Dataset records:
Segment Open
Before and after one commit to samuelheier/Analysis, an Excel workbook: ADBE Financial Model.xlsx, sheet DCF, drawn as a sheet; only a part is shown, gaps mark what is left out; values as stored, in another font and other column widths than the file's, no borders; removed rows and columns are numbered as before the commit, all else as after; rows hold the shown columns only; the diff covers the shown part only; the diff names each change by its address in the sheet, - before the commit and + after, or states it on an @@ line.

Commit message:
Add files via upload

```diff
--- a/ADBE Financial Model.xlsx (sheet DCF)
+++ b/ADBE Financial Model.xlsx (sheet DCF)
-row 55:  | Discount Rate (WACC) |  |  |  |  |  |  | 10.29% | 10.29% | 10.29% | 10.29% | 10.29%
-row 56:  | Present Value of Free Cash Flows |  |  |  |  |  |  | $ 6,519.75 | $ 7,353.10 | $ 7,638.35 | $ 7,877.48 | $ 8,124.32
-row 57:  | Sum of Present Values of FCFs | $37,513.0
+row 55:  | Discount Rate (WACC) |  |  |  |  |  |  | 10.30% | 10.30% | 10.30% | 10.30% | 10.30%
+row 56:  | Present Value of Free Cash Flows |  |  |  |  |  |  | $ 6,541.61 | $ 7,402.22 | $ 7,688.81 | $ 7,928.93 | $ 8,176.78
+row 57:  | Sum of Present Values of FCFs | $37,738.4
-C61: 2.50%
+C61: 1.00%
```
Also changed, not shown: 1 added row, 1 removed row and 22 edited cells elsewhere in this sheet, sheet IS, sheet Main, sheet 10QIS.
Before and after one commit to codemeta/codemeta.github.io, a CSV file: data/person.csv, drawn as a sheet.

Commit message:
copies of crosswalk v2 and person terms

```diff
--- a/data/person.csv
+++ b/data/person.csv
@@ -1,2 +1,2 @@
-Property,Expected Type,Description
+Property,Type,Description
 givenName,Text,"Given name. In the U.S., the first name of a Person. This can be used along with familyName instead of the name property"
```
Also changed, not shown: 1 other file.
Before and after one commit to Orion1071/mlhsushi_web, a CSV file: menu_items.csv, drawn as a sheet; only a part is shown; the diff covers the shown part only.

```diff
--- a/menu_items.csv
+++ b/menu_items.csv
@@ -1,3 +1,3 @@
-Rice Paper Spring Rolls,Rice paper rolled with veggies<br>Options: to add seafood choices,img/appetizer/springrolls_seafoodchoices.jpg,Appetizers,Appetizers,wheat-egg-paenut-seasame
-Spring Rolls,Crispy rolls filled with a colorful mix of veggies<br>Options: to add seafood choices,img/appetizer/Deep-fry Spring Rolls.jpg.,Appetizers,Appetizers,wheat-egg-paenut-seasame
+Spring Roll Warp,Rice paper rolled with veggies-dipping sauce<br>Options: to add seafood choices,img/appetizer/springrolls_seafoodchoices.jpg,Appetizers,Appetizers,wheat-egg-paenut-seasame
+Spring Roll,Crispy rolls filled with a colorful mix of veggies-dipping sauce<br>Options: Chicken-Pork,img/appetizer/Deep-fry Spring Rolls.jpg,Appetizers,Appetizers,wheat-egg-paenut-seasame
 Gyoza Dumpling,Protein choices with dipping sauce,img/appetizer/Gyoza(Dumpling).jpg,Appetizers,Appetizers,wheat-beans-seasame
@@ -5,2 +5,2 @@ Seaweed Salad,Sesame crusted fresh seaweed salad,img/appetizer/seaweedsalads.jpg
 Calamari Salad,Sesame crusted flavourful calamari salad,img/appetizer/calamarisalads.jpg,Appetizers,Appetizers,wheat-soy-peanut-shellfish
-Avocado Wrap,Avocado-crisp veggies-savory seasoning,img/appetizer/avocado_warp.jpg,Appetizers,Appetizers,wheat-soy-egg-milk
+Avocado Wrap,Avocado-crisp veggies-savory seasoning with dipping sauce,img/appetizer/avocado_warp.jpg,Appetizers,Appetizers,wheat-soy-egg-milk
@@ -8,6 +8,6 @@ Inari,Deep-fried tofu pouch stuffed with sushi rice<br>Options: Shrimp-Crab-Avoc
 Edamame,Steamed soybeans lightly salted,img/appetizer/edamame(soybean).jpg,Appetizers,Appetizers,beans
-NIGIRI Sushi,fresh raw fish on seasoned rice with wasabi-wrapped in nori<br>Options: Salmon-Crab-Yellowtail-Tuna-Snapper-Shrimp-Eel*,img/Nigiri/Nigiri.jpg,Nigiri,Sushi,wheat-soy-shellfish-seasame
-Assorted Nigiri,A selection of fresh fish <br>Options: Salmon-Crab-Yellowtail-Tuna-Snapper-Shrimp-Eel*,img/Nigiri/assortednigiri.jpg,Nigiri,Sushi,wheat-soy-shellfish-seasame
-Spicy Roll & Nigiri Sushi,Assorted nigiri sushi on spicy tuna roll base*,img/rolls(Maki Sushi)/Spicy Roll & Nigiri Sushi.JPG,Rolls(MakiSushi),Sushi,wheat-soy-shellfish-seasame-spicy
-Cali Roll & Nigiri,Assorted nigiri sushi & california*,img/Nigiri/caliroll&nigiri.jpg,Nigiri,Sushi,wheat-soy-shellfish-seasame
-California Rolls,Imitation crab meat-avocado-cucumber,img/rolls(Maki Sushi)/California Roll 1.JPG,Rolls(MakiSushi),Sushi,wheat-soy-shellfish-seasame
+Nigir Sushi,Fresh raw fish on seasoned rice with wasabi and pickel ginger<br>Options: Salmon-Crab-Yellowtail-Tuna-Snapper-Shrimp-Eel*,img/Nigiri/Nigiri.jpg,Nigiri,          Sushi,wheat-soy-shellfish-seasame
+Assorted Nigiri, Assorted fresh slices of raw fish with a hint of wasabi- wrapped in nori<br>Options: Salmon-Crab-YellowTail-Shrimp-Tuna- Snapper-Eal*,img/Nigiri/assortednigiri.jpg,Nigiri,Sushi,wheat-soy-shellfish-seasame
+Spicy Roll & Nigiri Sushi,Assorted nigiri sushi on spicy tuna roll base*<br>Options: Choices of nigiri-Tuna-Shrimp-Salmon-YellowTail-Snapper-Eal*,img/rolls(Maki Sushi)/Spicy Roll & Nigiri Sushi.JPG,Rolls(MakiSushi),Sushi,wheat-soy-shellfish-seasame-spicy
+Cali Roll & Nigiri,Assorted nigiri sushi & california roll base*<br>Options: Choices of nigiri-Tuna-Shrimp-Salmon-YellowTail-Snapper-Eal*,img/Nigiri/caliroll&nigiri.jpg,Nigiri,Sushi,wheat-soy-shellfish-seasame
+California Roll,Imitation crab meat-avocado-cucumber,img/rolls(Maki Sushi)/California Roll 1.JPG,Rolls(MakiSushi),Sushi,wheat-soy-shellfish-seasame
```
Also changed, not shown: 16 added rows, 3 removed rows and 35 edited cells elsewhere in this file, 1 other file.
Segment Closed
Prompt:
All of the data needs to be reproduced exactly, with no line missing.

Answer area:
Before and after one commit to samuelheier/Analysis, an Excel workbook: ADBE Financial Model.xlsx, sheet DCF, drawn as a sheet; only a part is shown, gaps mark what is left out; values as stored, in another font and other column widths than the file's, no borders; removed rows and columns are numbered as before the commit, all else as after; rows hold the shown columns only; the diff covers the shown part only; the diff names each change by its address in the sheet, - before the commit and + after, or states it on an @@ line.

Commit message:
Add files via upload

```diff
--- a/ADBE Financial Model.xlsx (sheet DCF)
+++ b/ADBE Financial Model.xlsx (sheet DCF)
-row 55:  | Discount Rate (WACC) |  |  |  |  |  |  | 10.29% | 10.29% | 10.29% | 10.29% | 10.29%
-row 56:  | Present Value of Free Cash Flows |  |  |  |  |  |  | $ 6,519.75 | $ 7,353.10 | $ 7,638.35 | $ 7,877.48 | $ 8,124.32
-row 57:  | Sum of Present Values of FCFs | $37,513.0
+row 55:  | Discount Rate (WACC) |  |  |  |  |  |  | 10.30% | 10.30% | 10.30% | 10.30% | 10.30%
+row 56:  | Present Value of Free Cash Flows |  |  |  |  |  |  | $ 6,541.61 | $ 7,402.22 | $ 7,688.81 | $ 7,928.93 | $ 8,176.78
+row 57:  | Sum of Present Values of FCFs | $37,738.4
-C61: 2.50%
+C61: 1.00%
```
Also changed, not shown: 1 added row, 1 removed row and 22 edited cells elsewhere in this sheet, sheet IS, sheet Main, sheet 10QIS.
Before and after one commit to codemeta/codemeta.github.io, a CSV file: data/person.csv, drawn as a sheet.

Commit message:
copies of crosswalk v2 and person terms

```diff
--- a/data/person.csv
+++ b/data/person.csv
@@ -1,2 +1,2 @@
-Property,Expected Type,Description
+Property,Type,Description
 givenName,Text,"Given name. In the U.S., the first name of a Person. This can be used along with familyName instead of the name property"
```
Also changed, not shown: 1 other file.
Before and after one commit to Orion1071/mlhsushi_web, a CSV file: menu_items.csv, drawn as a sheet; only a part is shown; the diff covers the shown part only.

```diff
--- a/menu_items.csv
+++ b/menu_items.csv
@@ -1,3 +1,3 @@
-Rice Paper Spring Rolls,Rice paper rolled with veggies<br>Options: to add seafood choices,img/appetizer/springrolls_seafoodchoices.jpg,Appetizers,Appetizers,wheat-egg-paenut-seasame
-Spring Rolls,Crispy rolls filled with a colorful mix of veggies<br>Options: to add seafood choices,img/appetizer/Deep-fry Spring Rolls.jpg.,Appetizers,Appetizers,wheat-egg-paenut-seasame
+Spring Roll Warp,Rice paper rolled with veggies-dipping sauce<br>Options: to add seafood choices,img/appetizer/springrolls_seafoodchoices.jpg,Appetizers,Appetizers,wheat-egg-paenut-seasame
+Spring Roll,Crispy rolls filled with a colorful mix of veggies-dipping sauce<br>Options: Chicken-Pork,img/appetizer/Deep-fry Spring Rolls.jpg,Appetizers,Appetizers,wheat-egg-paenut-seasame
 Gyoza Dumpling,Protein choices with dipping sauce,img/appetizer/Gyoza(Dumpling).jpg,Appetizers,Appetizers,wheat-beans-seasame
@@ -5,2 +5,2 @@ Seaweed Salad,Sesame crusted fresh seaweed salad,img/appetizer/seaweedsalads.jpg
 Calamari Salad,Sesame crusted flavourful calamari salad,img/appetizer/calamarisalads.jpg,Appetizers,Appetizers,wheat-soy-peanut-shellfish
-Avocado Wrap,Avocado-crisp veggies-savory seasoning,img/appetizer/avocado_warp.jpg,Appetizers,Appetizers,wheat-soy-egg-milk
+Avocado Wrap,Avocado-crisp veggies-savory seasoning with dipping sauce,img/appetizer/avocado_warp.jpg,Appetizers,Appetizers,wheat-soy-egg-milk
@@ -8,6 +8,6 @@ Inari,Deep-fried tofu pouch stuffed with sushi rice<br>Options: Shrimp-Crab-Avoc
 Edamame,Steamed soybeans lightly salted,img/appetizer/edamame(soybean).jpg,Appetizers,Appetizers,beans
-NIGIRI Sushi,fresh raw fish on seasoned rice with wasabi-wrapped in nori<br>Options: Salmon-Crab-Yellowtail-Tuna-Snapper-Shrimp-Eel*,img/Nigiri/Nigiri.jpg,Nigiri,Sushi,wheat-soy-shellfish-seasame
-Assorted Nigiri,A selection of fresh fish <br>Options: Salmon-Crab-Yellowtail-Tuna-Snapper-Shrimp-Eel*,img/Nigiri/assortednigiri.jpg,Nigiri,Sushi,wheat-soy-shellfish-seasame
-Spicy Roll & Nigiri Sushi,Assorted nigiri sushi on spicy tuna roll base*,img/rolls(Maki Sushi)/Spicy Roll & Nigiri Sushi.JPG,Rolls(MakiSushi),Sushi,wheat-soy-shellfish-seasame-spicy
-Cali Roll & Nigiri,Assorted nigiri sushi & california*,img/Nigiri/caliroll&nigiri.jpg,Nigiri,Sushi,wheat-soy-shellfish-seasame
-California Rolls,Imitation crab meat-avocado-cucumber,img/rolls(Maki Sushi)/California Roll 1.JPG,Rolls(MakiSushi),Sushi,wheat-soy-shellfish-seasame
+Nigir Sushi,Fresh raw fish on seasoned rice with wasabi and pickel ginger<br>Options: Salmon-Crab-Yellowtail-Tuna-Snapper-Shrimp-Eel*,img/Nigiri/Nigiri.jpg,Nigiri,          Sushi,wheat-soy-shellfish-seasame
+Assorted Nigiri, Assorted fresh slices of raw fish with a hint of wasabi- wrapped in nori<br>Options: Salmon-Crab-YellowTail-Shrimp-Tuna- Snapper-Eal*,img/Nigiri/assortednigiri.jpg,Nigiri,Sushi,wheat-soy-shellfish-seasame
+Spicy Roll & Nigiri Sushi,Assorted nigiri sushi on spicy tuna roll base*<br>Options: Choices of nigiri-Tuna-Shrimp-Salmon-YellowTail-Snapper-Eal*,img/rolls(Maki Sushi)/Spicy Roll & Nigiri Sushi.JPG,Rolls(MakiSushi),Sushi,wheat-soy-shellfish-seasame-spicy
+Cali Roll & Nigiri,Assorted nigiri sushi & california roll base*<br>Options: Choices of nigiri-Tuna-Shrimp-Salmon-YellowTail-Snapper-Eal*,img/Nigiri/caliroll&nigiri.jpg,Nigiri,Sushi,wheat-soy-shellfish-seasame
+California Roll,Imitation crab meat-avocado-cucumber,img/rolls(Maki Sushi)/California Roll 1.JPG,Rolls(MakiSushi),Sushi,wheat-soy-shellfish-seasame
```
Also changed, not shown: 16 added rows, 3 removed rows and 35 edited cells elsewhere in this file, 1 other file.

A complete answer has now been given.